  25. Very tasty, thank you. I do have a problem with recipe. Maybe I am being picky but why did coriander suddenly start getting called cilantro? In English it is coriander, in Spanish it is cilantro. Look it up. Thank, great recipe.5 stars

    1. In America we generally call the seeds coriander and the leaves cilantro. It wasn’t sudden at all, it’s been that way for as long as I’ve been aware of it. Possibly because here we rarely use the leaves in anything but Mexican cuisine, so it seems appropriate to use the Spanish word, whereas the seeds are a relatively common kitchen spice used in a variety of dishes, so we stick to the English.

      American English has a lot of Spanish language influence and loan words, being right next to Mexico and with a large Spanish speaking immigrant population.

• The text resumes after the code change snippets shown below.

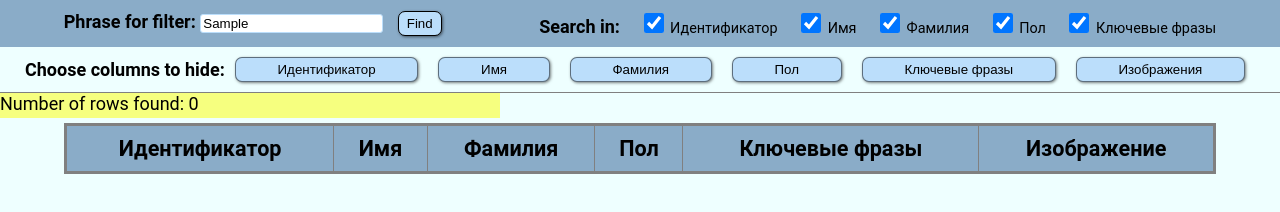
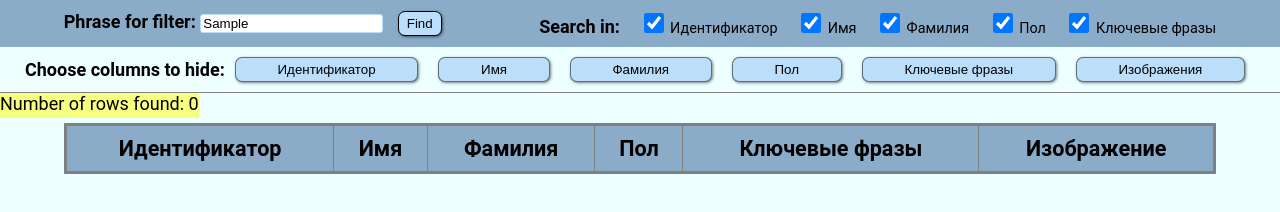
Before and after one commit to v-kyle/TZ_JS, a plain HTML site: page index.html in a window 1280 px wide. Both pictures are taken after typing "Sample" into the empty fields and a click on the button "Find". Drawn offline with Linux system fonts and the light colour scheme.

Commit message:
some updates

```diff
--- a/json.js
+++ b/json.js
@@ -1,4 +1,4 @@
-const data= [{
+let data= [{
 
   "id": "20bc8b75-1bad-4688-80e7-5ee7c84370fb",
 
--- a/script.js
+++ b/script.js
@@ -1,3 +1,4 @@
+//TODO: Комментировать код
 import data from "./json.js";
 
 let headings = ["Идентификатор", "Имя", "Фамилия", "Пол", "Ключевые фразы", "Изображение"];
@@ -66,14 +67,17 @@ function createTable(data, headings) {
 
 function highlight(phrase, table) {
     let pattern = new RegExp(phrase.trim(),'ig');
+    let count = 0;
     for (let i = 1; i < rowNum + 1; i++){
         if (!table.rows[i].classList.contains('notFind'))
         for (let j = 0; j < colNum - 1; j++) {
             if (~table.rows[i].cells[j].innerHTML.toUpperCase().indexOf(phrase.trim().toUpperCase()) && phrase.trim()!=="") {
+                count += table.rows[i].cells[j].innerHTML.match(pattern).length;
                 table.rows[i].cells[j].innerHTML = table.rows[i].cells[j].innerHTML.replace(pattern, '<span class="highlight">$&</span>');
             }
         }
     }
+    return count;
 }
 
 function deleteOldSpans(table) {
@@ -106,11 +110,12 @@ function filter(phrase, table, e) {
         }
         else table.rows[i].classList.add('notFind');
     }
-    highlight(phrase, table);
+    let count = highlight(phrase, table);
     let findLabel = document.getElementById("findLabel");
     findLabel.innerHTML = `Number of rows found: ${75-document.getElementsByClassName('notFind').length}`;
+    if (count) findLabel.innerHTML += `; Number of mathes: ${count}`;
     findLabel.classList.remove('hidden');
-    setTimeout(()=>findLabel.classList.add('hidden'), 3000); //TODO: добавить кол-во соответсвий (выделений)
+    setTimeout(()=>findLabel.classList.add('hidden'), 5000);
 }
 
 function hideCol(e) {
@@ -122,15 +127,16 @@ function hideCol(e) {
         table.rows[i].cells[num].classList.toggle('notFind');
 }
 
-document.querySelectorAll('#hideCols button').forEach((elem)=>elem.addEventListener('click', (e)=>hideCol(e)));
+function editRow(row) {
+    //TODO: редактирование значений строки
+}
 
 createTable(data, headings);
+
+document.querySelectorAll('#hideCols button').forEach((elem)=>elem.addEventListener('click', (e)=>hideCol(e)));
 
 let filter_btn = document.getElementById('filter-btn');
 let table = document.querySelectorAll('#tablearea table')[0];
 let filter_input = document.getElementById('filter-input');
 
-// hideCol(document.getElementsByTagName('table')[0], 2);
-
-
 filter_btn.addEventListener('click',(e)=>filter(filter_input.value, table, e));
--- a/styles.css
+++ b/styles.css
@@ -78,7 +78,6 @@ html,body{
 }
 #findLabel{
     background: rgba(255,255,0,0.5);
-    width: 500px;
     height: 25px;
     position: absolute;
 }
```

      Language is a living thing. It develops and changes with time; it varies by region, or class, or culture; it influences and is influenced by other languages. So there’s no absolute correct usage, rather it’s a matter of how it’s used by particular people, in a particular place and at a particular time. Language isn’t black and white but many and varied colors. As long as it fulfills its function of communication with the people you need to communicate with, it’s all good.4 stars

    1. This is the best guacamole recipe out there. People who comment reviews on other recipes telling you what they added or left out and also how to use a word such as Cilantro vs coriander is ridiculous. Review THIS recipe. The Op doesn’t need to know you prefer tobacco sauce in your guacamole. Then find another recipe. If you hate Avocado, maybe don’t make guacamole and then review the recipe sayong you don’t like the recipe 🤣 maybe make something else.